PESHAWAR — Journalists covering the United States–led “war-on-terror” in Pakistan’s turbulent Northwest are not sure who wants them out of the way more — the Taliban or the Pakistan army.
So, when Hazrat Khan Mohmand, who works with the AVT Khyber TV Channel, was brutally beaten up by masked men on Aug. 22 near the Peshawar High Court, neither he nor his supporters knew where or whom to turn to.
“Two people riding a motorcycle intercepted our car and hit me with bricks without uttering a single word,” Khan, now recuperating at home after several days of hospitalization, told IPS.
Both the government as well as the Taliban quickly condemned the attack on Khan and vowed to bring his attackers to justice.
The record, however, is that no one has been held responsible for the 16 journalists killed in Pakistan since 2005, leading to charges by peace activists that a culture of impunity pervades the country.
Reporters covering the provinces of Khyber Pakhtunkwa and Balochistan and the Federally Administered Tribal Areas (FATA) are particularly vulnerable and consider it pointless to approach the police — since they appear to be part of the problem rather than the solution.
On Aug. 19, the crew of another private TV channel, Samaa, was stopped by police at a mosque in Peshawar, the scene of a suicide bombing, and beaten up severely.
In a more blatant case of police highhandedness, on Aug. 6, the office of Mashriq, a local Urdu-language daily, was vandalized. On this occasion, however, the government suspended three police officers and ordered an inquiry.
“We are a democratic people and hold journalists in high esteem because they are the eyes and ears of society, and pointing out the wrongdoings of the government is part of their duty,” Mian Iftikhar Hussain, information minister of Khyber Pakhtunkwa, told IPS.
Curiously, Hussain blamed the outlawed Tehreek-e-Taliban Pakistan (TTP) for the attack on the Mashriq office.

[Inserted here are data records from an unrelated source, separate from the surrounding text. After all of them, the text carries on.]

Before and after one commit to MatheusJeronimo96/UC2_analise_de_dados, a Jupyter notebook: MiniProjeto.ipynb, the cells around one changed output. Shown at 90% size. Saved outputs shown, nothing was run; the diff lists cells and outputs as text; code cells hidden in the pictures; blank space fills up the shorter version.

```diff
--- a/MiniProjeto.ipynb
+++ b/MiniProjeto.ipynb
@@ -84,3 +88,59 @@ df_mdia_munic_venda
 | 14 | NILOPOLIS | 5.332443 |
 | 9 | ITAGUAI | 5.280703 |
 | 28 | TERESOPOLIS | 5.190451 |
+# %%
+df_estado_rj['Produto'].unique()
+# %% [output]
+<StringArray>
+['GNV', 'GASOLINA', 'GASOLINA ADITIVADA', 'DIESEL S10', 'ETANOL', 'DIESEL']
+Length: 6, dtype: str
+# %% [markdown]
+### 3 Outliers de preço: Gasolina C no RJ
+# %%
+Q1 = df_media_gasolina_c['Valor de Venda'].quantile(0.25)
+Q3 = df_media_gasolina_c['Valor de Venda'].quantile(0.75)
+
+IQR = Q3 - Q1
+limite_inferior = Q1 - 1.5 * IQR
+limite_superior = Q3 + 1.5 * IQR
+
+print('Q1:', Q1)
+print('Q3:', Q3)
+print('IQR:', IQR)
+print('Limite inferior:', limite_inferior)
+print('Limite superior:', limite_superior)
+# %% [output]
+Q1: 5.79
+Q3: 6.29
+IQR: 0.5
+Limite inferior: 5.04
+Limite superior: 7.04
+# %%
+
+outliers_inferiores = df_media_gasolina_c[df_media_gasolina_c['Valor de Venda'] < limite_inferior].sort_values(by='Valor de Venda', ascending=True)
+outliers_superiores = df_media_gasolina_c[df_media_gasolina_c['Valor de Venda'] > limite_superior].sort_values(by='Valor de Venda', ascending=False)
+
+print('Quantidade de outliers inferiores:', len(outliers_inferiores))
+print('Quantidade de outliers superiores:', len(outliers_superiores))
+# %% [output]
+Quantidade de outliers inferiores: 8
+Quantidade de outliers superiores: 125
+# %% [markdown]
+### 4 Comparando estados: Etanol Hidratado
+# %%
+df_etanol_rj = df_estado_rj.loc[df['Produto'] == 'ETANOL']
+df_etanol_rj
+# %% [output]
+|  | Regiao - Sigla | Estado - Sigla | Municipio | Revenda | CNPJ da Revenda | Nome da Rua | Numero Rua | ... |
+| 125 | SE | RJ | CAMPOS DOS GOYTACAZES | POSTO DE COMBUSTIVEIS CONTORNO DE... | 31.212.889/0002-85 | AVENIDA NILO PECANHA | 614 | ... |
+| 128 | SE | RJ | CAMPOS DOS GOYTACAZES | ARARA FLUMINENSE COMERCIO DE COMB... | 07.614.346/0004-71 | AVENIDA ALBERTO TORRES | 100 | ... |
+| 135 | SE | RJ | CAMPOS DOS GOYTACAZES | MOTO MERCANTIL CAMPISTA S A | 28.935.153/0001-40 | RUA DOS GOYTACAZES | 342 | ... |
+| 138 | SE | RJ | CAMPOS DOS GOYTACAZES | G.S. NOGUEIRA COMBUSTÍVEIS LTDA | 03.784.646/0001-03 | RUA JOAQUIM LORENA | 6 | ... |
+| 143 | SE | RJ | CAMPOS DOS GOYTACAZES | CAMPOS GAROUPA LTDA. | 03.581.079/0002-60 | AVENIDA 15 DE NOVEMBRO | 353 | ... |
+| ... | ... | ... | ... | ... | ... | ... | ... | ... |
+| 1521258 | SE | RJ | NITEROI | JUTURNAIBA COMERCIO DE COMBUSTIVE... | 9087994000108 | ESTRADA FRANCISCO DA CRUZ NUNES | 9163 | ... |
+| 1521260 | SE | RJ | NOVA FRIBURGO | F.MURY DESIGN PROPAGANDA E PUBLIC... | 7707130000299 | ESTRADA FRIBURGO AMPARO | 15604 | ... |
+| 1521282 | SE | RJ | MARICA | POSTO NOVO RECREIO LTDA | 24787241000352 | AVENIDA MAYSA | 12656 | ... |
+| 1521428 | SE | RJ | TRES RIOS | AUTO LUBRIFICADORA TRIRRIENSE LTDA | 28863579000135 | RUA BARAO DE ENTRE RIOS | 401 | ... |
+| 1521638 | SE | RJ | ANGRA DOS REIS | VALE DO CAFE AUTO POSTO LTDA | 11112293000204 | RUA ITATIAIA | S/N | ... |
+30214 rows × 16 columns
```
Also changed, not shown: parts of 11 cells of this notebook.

He vowed to have the policemen sacked should the charges against them be proved.
As if on cue the TTP spokesman, Ihsanullah Ihsan, also condemned the attack, saying that it would launch its own investigation and punish the perpetrators.

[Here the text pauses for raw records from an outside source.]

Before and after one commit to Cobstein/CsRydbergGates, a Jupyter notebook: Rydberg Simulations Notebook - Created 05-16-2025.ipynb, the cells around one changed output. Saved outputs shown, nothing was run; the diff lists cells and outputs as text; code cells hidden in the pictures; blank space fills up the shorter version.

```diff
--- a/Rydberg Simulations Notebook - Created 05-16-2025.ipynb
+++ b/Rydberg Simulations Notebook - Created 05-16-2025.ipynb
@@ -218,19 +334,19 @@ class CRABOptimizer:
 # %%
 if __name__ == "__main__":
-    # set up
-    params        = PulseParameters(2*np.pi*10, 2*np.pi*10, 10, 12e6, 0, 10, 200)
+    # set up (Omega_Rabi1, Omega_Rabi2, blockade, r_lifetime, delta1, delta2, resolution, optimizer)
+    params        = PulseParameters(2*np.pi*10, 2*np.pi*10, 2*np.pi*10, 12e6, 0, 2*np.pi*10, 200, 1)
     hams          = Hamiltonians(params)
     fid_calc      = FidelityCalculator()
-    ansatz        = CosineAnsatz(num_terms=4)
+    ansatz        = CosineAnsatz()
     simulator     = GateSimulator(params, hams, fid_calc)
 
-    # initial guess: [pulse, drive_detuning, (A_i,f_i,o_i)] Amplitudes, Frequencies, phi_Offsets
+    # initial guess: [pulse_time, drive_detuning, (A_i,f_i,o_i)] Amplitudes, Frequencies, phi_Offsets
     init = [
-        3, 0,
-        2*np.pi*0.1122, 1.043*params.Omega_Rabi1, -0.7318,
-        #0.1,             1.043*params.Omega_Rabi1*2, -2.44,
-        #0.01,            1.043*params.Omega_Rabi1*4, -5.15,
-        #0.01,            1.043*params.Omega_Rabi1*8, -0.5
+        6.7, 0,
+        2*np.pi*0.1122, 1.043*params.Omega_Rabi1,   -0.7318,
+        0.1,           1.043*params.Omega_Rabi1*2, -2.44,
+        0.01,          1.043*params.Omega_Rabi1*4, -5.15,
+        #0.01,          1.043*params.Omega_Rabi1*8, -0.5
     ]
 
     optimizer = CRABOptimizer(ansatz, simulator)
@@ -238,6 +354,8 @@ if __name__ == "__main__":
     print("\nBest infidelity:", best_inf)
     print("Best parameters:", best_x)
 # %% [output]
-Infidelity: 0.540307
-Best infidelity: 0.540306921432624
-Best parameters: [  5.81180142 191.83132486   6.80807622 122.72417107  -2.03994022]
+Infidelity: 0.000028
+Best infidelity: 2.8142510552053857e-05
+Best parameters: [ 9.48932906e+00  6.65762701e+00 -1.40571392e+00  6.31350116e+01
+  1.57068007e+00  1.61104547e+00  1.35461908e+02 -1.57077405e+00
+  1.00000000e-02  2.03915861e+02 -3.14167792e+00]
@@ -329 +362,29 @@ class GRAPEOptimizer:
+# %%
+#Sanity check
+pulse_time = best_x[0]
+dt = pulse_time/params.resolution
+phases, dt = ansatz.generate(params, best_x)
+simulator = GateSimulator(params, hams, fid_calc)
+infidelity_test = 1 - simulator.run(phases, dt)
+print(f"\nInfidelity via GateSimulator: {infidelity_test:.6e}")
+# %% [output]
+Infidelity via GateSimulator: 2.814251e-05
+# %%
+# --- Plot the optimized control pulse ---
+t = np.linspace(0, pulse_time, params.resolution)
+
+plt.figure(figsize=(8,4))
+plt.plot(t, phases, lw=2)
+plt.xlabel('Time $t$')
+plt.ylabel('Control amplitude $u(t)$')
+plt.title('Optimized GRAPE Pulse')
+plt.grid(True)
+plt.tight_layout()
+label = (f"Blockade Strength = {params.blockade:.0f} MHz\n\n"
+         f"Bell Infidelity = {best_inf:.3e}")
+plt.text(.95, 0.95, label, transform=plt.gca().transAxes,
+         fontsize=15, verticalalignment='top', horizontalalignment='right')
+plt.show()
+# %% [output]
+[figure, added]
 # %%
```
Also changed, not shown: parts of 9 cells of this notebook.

“We are caught between the Taliban and the army. There is an urgent need to provide safety to journalists,” said Arshad Aziz Malik of the Khyber Union of Journalists at a meeting called to denounce the savaging of Mohmand.

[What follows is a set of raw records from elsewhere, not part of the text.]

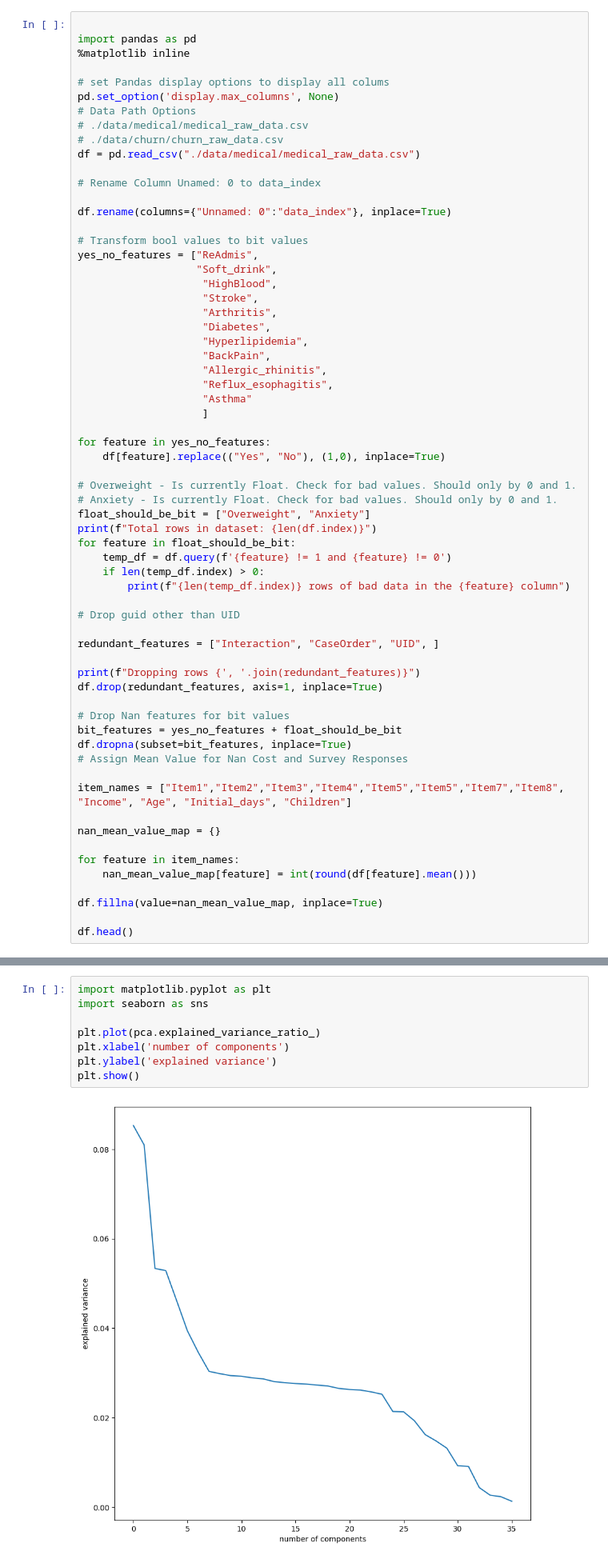
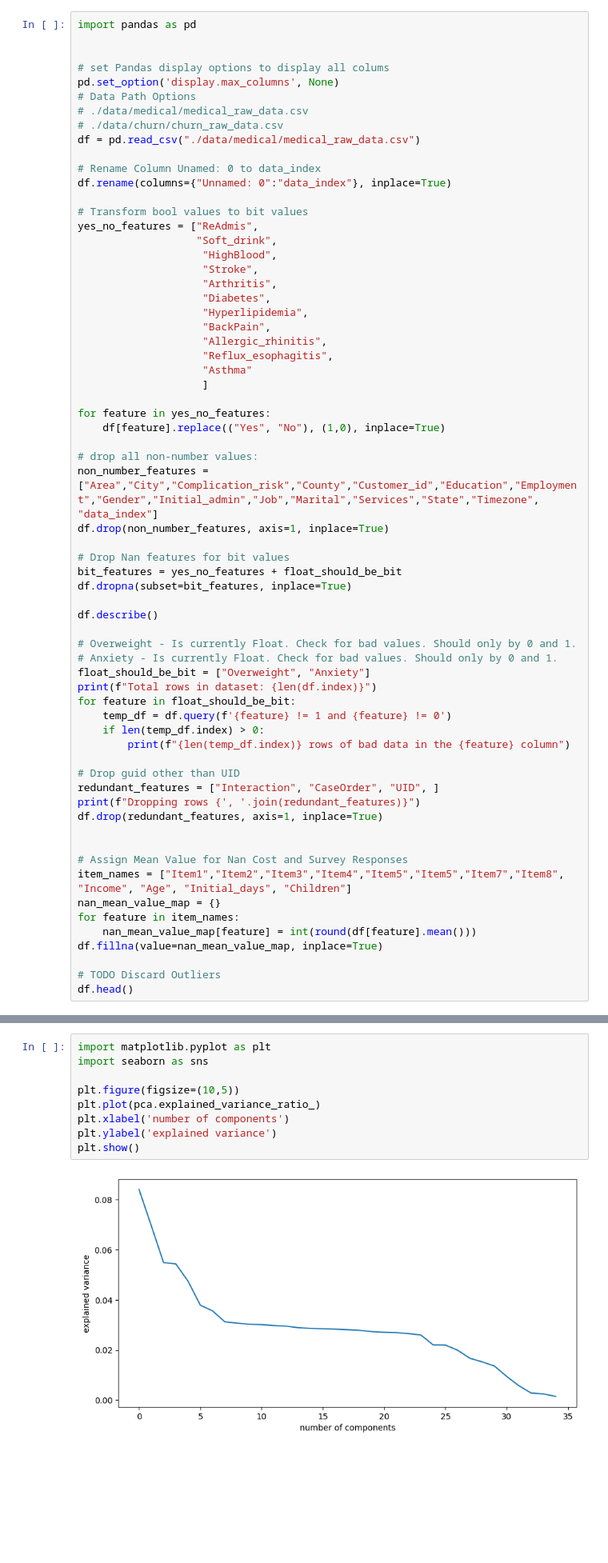
Before and after one commit to imwinters/D206-WGU, a Jupyter notebook: experiment.ipynb, the cells around one changed output, grey strips where cells are left out. Shown at 80% size. Drawn from its saved outputs; the diff is of its cells as text; blank space fills up the shorter version.

```diff
--- a/experiment.ipynb
+++ b/experiment.ipynb
@@ -9,9 +9,8 @@
 # %% [markdown]
 ## Transform and Clean the data
 # %%
+import pandas as pd
 
-import pandas as pd
-%matplotlib inline
 
 # set Pandas display options to display all colums
 pd.set_option('display.max_columns', None)
@@ -21,7 +20,6 @@ pd.set_option('display.max_columns', None)
 df = pd.read_csv("./data/medical/medical_raw_data.csv")
 
 # Rename Column Unamed: 0 to data_index
-
 df.rename(columns={"Unnamed: 0":"data_index"}, inplace=True)
 
 # Transform bool values to bit values
@@ -41,6 +39,16 @@ yes_no_features = ["ReAdmis",
 for feature in yes_no_features:
     df[feature].replace(("Yes", "No"), (1,0), inplace=True)
 
+# drop all non-number values:
+non_number_features = ["Area","City","Complication_risk","County","Customer_id","Education","Employment","Gender","Initial_admin","Job","Marital","Services","State","Timezone", "data_index"]
+df.drop(non_number_features, axis=1, inplace=True)
+
+# Drop Nan features for bit values
+bit_features = yes_no_features + float_should_be_bit
+df.dropna(subset=bit_features, inplace=True)
+
+df.describe()
+
 # Overweight - Is currently Float. Check for bad values. Should only by 0 and 1.
 # Anxiety - Is currently Float. Check for bad values. Should only by 0 and 1.
 float_should_be_bit = ["Overweight", "Anxiety"]
@@ -51,25 +59,18 @@ for feature in float_should_be_bit:
         print(f"{len(temp_df.index)} rows of bad data in the {feature} column")
 
 # Drop guid other than UID
-
 redundant_features = ["Interaction", "CaseOrder", "UID", ]
-
 print(f"Dropping rows {', '.join(redundant_features)}")
 df.drop(redundant_features, axis=1, inplace=True)
 
-# Drop Nan features for bit values
-bit_features = yes_no_features + float_should_be_bit
-df.dropna(subset=bit_features, inplace=True)
+
 # Assign Mean Value for Nan Cost and Survey Responses
-
 item_names = ["Item1","Item2","Item3","Item4","Item5","Item5","Item7","Item8", "Income", "Age", "Initial_days", "Children"]
-
 nan_mean_value_map = {}
-
 for feature in item_names:
     nan_mean_value_map[feature] = int(round(df[feature].mean()))
-
 df.fillna(value=nan_mean_value_map, inplace=True)
 
+# TODO Discard Outliers
 df.head()
 # %% [output]
@@ -103,13 +112,14 @@ pca_data_frame = pd.DataFrame(pca.transform(normalized_df), columns=principle_co
 # %%
 import matplotlib.pyplot as plt
 import seaborn as sns
 
+plt.figure(figsize=(10,5))
 plt.plot(pca.explained_variance_ratio_)
 plt.xlabel('number of components')
 plt.ylabel('explained variance')
 plt.show()
 # %% [output]
-[figure, old version]
+[figure, new version]
 # %%
 import numpy as np
 cov_matrix = np.dot(normalized_df.T, normalized_df) / normalized_df.shape[0]
```
Also changed, not shown: parts of 7 cells of this notebook, 1 other file.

Shamsul Islam Naz, a former secretary of the Pakistan Federal Union of Journalists, told IPS: “The Taliban want the journalists to run news in a way that suits them while the army is forcing them to make reports that favor the forces.”
“Both the army and the Taliban are behind the attacks and killings of journalists. Both want journalists to either stop reporting, or write in their favor,” says Zuhra Yusuf, chairperson of the independent Human Rights Commission of Pakistan (HRCP).
Speaking with IPS over telephone from Lahore, Yusuf said investigations carried out by the HRCP indicated different patterns of attacks in the provinces and areas that border Afghanistan.
“In Balochistan, the state agencies are involved in assassination and abduction of reporters as part of attempts to cover up oppressive tactics against the people,” she said.
“In Swat [a district of Khyber Pakhtunkwa that was subjected to a Pakistani army operation against the Taliban in 2009] the militants are responsible for killing and kidnapping of journalists because they don’t want reports of their atrocities to appear in the media,” she said.
“Since 2009 we have sent two fact-finding missions to Swat and both squarely blamed the Taliban for attacks on journalists,” Yusuf added.
Pakistan’s Interior Minister Rehman Malik has promised bulletproof vests to journalists and said the government is even looking at a plan to provide bulletproof vehicles for the crews of private TV channels.
“We also need to provide training to journalists so they can take care of themselves while covering violence-prone zones,” he told IPS.
Senior editor with Geo TV Hamid Mir says he would go with the idea that journalists should look after themselves. “We have to take our own safety measures, and we can start by creating unity among ourselves.”
Mir said, however, that the last few years have been particularly hard for journalists in the northwest because the government — for all the talk of bulletproof vests and armored vehicles — appeared to be “looking the other way.”
“There is an urgent need for a reaction from the Pakistani authorities,” Reporters Sans Frontieres (RSF), the international body that advocates press freedom, said in a statement following the attack on Mohmand.
“If security measures are not adopted quickly, coverage of the province of Khyber Pakhtunkwa and the neighboring FATA will become impossible for local journalists, who are caught in the crossfire,” the statement said.
In its Press Freedom Index for 2010, RSF ranked Pakistan 151st out of 178 countries and named Pakistan as one of “10 countries where it is not good to be a journalist.”